Visa obviously sees the potential though, and has teamed up with the world’s largest smartphone manufacturer to drive NFC payment adoption rates forward. The company has announced a global partnership with Samsung to offer financial institutions an easier way to get their customers using the technology, by allowing them to use its Mobile Provisioning Service to securely download payment account information over-the-air to a chip on Samsung’s phones. Selected future Samsung phones will now also come with Visa’s payWave applet installed by default, which (like the name suggests) allows you to wave and pay for your purchases.
“Samsung devices enabled with Visa payment functionality will no doubt be a powerful product offering – especially in markets where paying with a mobile device is becoming commonplace,” said Jim McCarthy, Visa’s global head of product, in a statement. “However, the key to making mobile payments broadly available all over the world is to offer financial institutions a secure way to provision millions of smartphones with payment account information – and that is exactly what Visa and Samsung are ready to deliver.”
Interestingly, this announcement comes less than a month before the launch of Samsung’s Galaxy S IV — the successor to its ridiculously popular S III, which clocked over 30-million sales in less than 157 days after its May 2012 launch — suggesting the technology could be incorporated in the new flagship phone.
Although Visa’s Mobile Provisioning Service isn’t available in all territories, this level of global partnership could help with making it easier for banks to facilitate mobile payments and speed up the adoption of NFC-based payments outside of techie hubs and developed markets.
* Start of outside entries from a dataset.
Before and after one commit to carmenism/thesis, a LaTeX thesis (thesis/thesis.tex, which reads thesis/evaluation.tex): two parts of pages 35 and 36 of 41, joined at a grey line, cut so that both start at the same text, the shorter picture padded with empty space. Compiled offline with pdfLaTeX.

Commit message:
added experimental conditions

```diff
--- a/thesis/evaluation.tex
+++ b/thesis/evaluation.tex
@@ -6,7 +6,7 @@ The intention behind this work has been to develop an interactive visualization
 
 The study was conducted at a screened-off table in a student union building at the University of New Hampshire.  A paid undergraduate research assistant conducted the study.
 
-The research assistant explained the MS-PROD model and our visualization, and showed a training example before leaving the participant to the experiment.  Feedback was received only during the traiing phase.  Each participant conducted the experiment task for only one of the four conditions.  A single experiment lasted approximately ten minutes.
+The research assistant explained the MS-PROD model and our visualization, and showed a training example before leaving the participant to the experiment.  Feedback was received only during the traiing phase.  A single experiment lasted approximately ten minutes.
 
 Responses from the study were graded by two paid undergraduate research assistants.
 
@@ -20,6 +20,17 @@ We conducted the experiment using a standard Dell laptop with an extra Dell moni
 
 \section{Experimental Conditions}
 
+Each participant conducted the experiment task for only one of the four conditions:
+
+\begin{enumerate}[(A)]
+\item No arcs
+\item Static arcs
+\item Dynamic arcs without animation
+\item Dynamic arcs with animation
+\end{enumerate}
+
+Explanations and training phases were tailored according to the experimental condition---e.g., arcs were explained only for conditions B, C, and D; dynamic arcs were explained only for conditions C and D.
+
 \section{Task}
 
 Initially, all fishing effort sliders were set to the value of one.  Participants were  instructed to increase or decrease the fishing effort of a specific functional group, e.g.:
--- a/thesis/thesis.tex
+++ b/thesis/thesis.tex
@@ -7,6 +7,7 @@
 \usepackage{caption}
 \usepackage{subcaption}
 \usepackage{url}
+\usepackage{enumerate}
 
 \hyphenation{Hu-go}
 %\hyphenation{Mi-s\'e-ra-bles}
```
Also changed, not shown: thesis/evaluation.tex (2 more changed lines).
The potential is huge — some estimates suggest that NFC payments will total in excess of US$171-billion by 2017. That goal post could shift a bit closer if Samsung’s on the side of financial institutions — after all, the South Korean giant shipped 216-million of the world’s smartphones last year, and secured 22% of the entire mobile phone market.